# Web interface edit records
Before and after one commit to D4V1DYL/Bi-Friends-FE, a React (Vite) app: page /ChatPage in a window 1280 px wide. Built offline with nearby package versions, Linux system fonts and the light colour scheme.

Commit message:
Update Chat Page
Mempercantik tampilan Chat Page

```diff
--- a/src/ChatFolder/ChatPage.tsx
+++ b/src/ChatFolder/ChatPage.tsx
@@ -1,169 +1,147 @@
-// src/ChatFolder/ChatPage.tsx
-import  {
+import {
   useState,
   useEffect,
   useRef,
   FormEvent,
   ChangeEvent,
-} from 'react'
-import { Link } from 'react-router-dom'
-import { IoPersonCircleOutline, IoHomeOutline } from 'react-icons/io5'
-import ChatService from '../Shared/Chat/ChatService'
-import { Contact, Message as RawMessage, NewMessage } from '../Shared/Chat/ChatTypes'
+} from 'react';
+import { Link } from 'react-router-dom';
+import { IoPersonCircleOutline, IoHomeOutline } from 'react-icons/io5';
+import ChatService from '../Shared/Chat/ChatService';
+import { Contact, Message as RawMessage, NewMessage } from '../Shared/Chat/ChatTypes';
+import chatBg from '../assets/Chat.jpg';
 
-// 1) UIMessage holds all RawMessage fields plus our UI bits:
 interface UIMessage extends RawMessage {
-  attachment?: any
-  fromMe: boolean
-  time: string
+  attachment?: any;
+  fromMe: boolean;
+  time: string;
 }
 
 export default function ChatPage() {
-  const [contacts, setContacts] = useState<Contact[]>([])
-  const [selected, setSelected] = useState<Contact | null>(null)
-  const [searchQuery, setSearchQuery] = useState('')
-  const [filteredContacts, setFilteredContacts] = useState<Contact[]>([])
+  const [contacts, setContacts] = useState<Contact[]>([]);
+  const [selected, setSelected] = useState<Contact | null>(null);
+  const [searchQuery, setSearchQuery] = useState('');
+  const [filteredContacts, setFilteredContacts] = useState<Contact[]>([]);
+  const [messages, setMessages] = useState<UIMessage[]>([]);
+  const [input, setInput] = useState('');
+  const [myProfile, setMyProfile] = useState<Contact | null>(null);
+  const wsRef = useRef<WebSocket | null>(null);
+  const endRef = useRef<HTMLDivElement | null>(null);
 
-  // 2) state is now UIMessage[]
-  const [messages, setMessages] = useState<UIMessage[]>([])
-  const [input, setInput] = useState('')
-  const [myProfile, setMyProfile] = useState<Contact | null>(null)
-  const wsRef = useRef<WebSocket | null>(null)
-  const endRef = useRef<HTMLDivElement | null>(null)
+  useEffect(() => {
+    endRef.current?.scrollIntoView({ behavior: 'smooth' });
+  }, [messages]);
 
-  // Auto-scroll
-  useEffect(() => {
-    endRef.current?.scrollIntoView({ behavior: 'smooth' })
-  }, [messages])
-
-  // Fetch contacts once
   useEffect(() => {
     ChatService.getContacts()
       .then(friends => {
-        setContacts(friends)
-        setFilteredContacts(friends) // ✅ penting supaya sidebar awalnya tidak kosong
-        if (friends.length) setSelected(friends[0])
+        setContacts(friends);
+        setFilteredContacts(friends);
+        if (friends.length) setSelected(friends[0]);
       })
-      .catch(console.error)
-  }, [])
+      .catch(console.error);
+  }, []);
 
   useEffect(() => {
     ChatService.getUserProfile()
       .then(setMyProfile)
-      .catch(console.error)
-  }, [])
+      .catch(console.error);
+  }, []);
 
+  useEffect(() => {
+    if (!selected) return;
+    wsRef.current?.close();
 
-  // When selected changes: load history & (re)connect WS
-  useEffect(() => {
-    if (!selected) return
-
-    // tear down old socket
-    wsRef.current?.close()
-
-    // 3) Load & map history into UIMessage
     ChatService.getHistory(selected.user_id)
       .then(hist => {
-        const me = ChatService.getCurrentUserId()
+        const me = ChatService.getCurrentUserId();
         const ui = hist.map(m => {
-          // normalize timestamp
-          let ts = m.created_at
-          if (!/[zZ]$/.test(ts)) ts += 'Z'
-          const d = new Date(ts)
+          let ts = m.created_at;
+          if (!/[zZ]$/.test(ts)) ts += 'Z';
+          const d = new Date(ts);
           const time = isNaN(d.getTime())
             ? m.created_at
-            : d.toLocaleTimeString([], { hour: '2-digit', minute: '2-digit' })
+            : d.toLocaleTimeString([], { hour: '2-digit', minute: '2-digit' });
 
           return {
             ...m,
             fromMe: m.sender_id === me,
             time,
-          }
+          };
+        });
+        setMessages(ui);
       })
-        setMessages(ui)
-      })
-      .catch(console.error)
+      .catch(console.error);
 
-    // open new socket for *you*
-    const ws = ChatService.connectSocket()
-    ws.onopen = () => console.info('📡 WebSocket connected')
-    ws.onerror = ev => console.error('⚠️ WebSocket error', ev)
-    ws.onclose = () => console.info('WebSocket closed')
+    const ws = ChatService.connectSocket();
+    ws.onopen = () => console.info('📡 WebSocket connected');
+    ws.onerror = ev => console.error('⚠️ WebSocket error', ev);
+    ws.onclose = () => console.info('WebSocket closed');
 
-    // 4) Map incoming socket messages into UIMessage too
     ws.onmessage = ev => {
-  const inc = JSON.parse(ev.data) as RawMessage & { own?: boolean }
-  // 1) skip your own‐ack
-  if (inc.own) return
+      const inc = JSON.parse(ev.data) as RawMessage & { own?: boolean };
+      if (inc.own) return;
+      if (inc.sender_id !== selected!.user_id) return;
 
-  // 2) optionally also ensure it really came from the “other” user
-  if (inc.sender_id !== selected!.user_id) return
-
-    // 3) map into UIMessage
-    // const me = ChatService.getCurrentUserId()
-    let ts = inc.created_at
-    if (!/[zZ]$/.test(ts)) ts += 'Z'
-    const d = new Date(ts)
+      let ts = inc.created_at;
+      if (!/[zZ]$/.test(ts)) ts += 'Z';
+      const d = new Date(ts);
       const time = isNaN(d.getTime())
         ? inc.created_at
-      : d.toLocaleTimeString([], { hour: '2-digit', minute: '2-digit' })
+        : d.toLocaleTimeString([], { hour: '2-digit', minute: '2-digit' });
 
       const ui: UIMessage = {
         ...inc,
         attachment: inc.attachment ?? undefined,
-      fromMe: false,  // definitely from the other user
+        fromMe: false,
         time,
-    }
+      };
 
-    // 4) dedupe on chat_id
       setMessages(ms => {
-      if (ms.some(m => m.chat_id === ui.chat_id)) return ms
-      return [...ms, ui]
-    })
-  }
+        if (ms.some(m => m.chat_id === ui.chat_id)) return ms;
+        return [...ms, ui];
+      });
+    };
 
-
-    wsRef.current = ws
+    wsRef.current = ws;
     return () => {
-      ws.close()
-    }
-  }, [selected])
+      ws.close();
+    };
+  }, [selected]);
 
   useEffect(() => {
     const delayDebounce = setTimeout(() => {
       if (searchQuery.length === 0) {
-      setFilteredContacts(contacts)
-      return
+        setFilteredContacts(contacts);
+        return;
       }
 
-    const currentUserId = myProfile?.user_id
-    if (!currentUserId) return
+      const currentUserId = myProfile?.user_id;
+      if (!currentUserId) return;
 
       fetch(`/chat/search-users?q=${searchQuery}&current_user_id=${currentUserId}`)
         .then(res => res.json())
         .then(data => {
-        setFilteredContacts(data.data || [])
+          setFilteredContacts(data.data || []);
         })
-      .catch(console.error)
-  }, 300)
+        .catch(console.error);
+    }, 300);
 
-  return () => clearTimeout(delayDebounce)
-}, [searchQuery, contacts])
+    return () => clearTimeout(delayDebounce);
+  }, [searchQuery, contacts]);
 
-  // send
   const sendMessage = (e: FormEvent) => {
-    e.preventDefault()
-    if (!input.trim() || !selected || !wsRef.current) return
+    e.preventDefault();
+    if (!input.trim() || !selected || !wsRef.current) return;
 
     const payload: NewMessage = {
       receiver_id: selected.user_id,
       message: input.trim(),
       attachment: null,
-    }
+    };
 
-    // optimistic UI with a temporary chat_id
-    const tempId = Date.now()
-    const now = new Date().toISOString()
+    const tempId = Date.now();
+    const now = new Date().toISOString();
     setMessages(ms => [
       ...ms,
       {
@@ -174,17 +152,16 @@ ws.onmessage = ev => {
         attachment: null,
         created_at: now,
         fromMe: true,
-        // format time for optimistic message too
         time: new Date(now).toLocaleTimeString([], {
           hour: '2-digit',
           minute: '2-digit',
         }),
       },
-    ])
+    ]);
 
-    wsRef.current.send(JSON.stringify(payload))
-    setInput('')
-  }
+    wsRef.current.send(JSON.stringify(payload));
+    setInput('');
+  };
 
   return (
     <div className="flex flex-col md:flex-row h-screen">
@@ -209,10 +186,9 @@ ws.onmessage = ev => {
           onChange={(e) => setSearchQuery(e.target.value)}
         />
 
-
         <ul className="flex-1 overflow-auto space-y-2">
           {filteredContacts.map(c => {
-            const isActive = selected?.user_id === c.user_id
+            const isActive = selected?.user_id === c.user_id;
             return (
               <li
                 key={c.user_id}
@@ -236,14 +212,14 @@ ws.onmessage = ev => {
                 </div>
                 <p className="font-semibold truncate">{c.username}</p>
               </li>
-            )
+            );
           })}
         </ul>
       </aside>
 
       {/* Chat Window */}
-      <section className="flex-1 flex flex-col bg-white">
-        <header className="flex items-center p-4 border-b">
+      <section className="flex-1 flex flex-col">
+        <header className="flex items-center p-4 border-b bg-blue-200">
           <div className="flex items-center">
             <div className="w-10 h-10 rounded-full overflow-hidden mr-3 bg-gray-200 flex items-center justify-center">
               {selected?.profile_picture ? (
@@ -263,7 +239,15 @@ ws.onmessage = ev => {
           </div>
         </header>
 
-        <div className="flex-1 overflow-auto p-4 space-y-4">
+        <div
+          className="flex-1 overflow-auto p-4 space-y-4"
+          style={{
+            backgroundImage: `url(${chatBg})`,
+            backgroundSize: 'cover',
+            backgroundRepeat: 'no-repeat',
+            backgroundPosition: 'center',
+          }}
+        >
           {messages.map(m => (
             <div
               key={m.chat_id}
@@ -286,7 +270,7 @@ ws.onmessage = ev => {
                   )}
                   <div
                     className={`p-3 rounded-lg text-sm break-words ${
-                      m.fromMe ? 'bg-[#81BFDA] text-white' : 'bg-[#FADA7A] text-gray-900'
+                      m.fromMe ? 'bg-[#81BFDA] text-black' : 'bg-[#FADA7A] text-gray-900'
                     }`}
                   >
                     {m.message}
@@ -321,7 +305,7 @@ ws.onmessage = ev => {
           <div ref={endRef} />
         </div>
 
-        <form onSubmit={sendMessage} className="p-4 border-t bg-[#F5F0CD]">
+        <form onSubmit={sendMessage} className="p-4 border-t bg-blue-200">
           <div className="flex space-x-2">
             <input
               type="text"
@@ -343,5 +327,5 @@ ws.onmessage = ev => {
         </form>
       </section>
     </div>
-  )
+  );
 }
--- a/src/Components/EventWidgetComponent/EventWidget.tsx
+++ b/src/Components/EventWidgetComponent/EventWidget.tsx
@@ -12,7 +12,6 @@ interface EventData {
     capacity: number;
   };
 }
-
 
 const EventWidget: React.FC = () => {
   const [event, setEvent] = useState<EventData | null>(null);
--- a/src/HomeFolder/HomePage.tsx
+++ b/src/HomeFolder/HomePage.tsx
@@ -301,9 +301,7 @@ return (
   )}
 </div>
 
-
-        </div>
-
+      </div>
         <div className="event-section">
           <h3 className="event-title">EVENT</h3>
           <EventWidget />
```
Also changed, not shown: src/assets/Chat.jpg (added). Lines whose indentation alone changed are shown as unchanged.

# TASK STATEMENT
Pick out, from the lines above, every one that contains the string "boolean".

# ANSWER TO THIS EXERCISE
-  fromMe: boolean
+  fromMe: boolean;
-  const inc = JSON.parse(ev.data) as RawMessage & { own?: boolean }
+      const inc = JSON.parse(ev.data) as RawMessage & { own?: boolean };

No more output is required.